So basically I had to make the choice between a quality education and a quality beach – and I chose the latter. Was it the smartest thing to do career-wise? Maybe not, though the classes at Flagler were definitely good too and I learned a lot. Did I love my life in California and Florida to the fullest? You bet.

And I won’t lie – it was the images of eye-achingly white stretches of sand and unreal turquoise waters that got me thinking that the Maldives would be an amazing place to teach journalism in 2010 with the help of the Davis Projects for Peace grant. That, and the fact that the country had just gotten freedom of speech in 2008 and the residents were in dire need of media education. Lucky me, my proposal got selected for the grant as one of 11 out of 50 applications.

So for two months I taught workshops in this tropical island nation together with my super talented photographer-videographer friend Mariana Keller. The experience was truly unique: I loved being able to share my knowledge with the local journalists and to train them in our common craft. But yet somehow what I remember the best from those months is the amazing scenery that words cannot describe:
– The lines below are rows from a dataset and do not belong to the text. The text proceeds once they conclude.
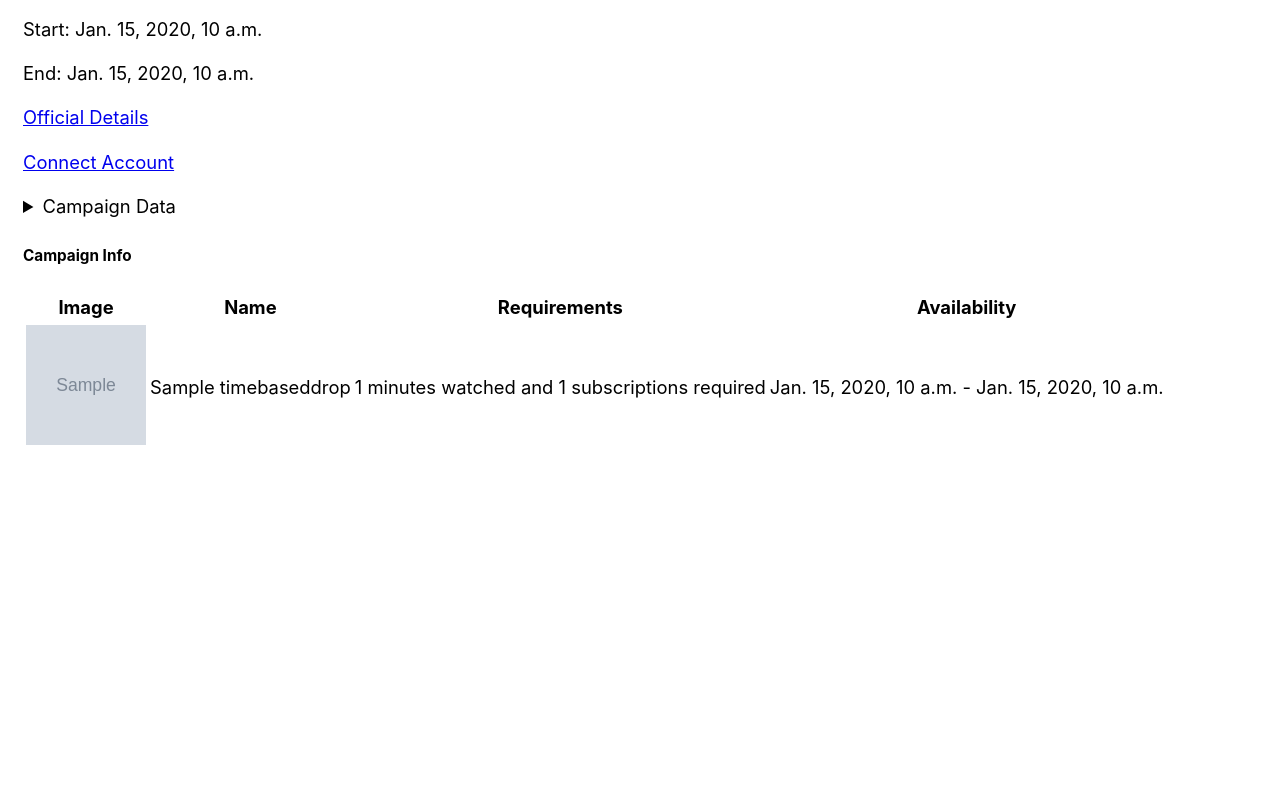
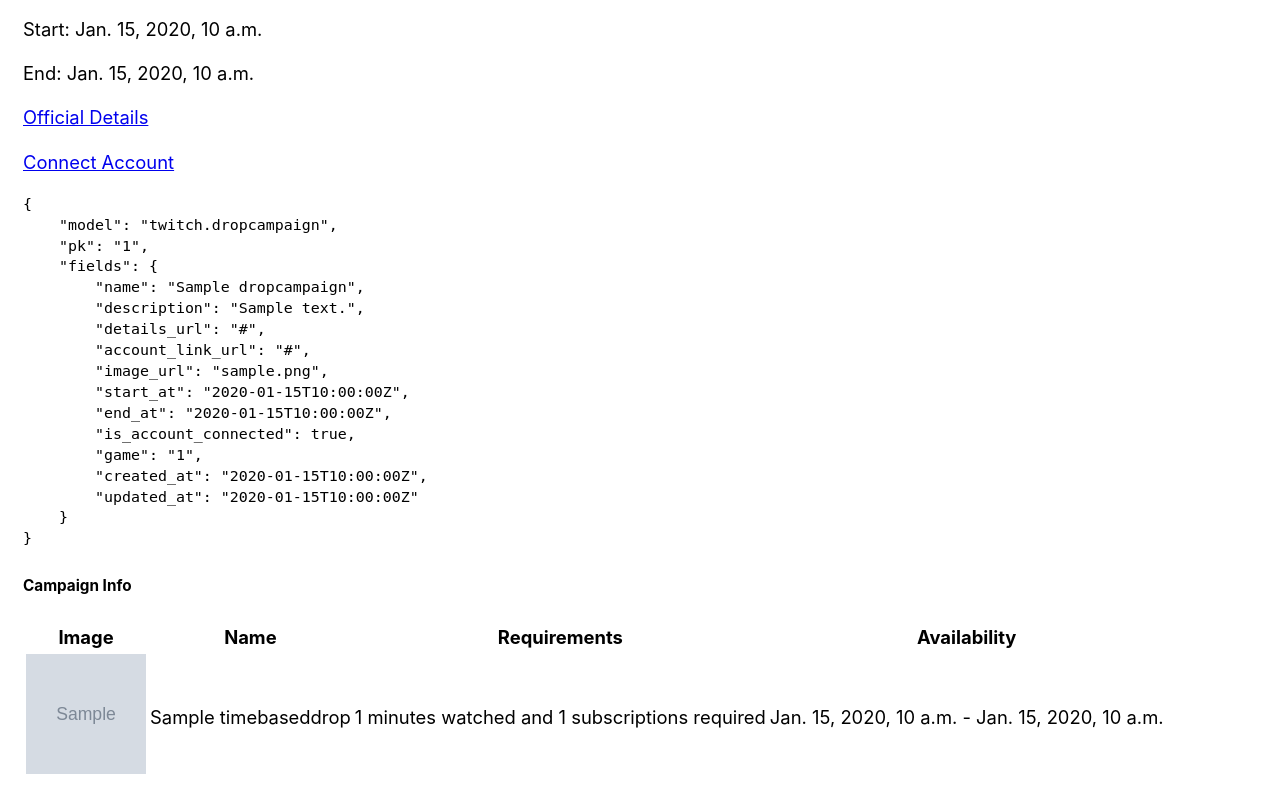
Before and after one commit to TheLovinator1/ttvdrops, a Django app: page /campaigns/1/ in a window 1280 px wide. Shown: the part 301-1093 px from the top of the page. Before the commit the page ends 746 px from the top, so only its background shows below. Run offline with Django 5.2, Linux system fonts and the light colour scheme; tables that the repository leaves empty hold one stand-in row (values such as "Sample post"); grey boxes marked "Sample" are stand-in pictures; parts of the project's set-up code (start-up, migrations or seed data) failed here and were passed over.

Commit message:
Remove details wrapper around campaign data in campaign detail view

```diff
--- a/templates/twitch/campaign_detail.html
+++ b/templates/twitch/campaign_detail.html
@@ -41,10 +41,7 @@
             <a href="{{ campaign.account_link_url }}" target="_blank">Connect Account</a>
         </p>
     {% endif %}
-    <details>
-        <summary>Campaign Data</summary>
-        <pre><code>{{ campaign_data }}</code></pre>
-    </details>
+    <pre><code>{{ campaign_data }}</code></pre>
     <h5>Campaign Info</h5>
     {% if user.is_staff %}
         <p>
```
Ahhh. Pure bliss.

It may come as no surprise that it was this trip to the Maldives that solidified my decision to continue on the freelancing path. Sure, it may not be the best paid job out there or one that is for the faint of heart due to its irregularity. But then what other job would allow me adequate beach time whenever I felt a pressing need to hug a palm tree? If you hear of one, please let me know. Until then, you’ll likely find me typing away on some tropical beach.

So who else wants to confess to being a full-blown beachoholic?? (Yes! There’s even a song for us!) What kinds of sacrifices have you made in your life in order to keep your feet in the sand as often as possible?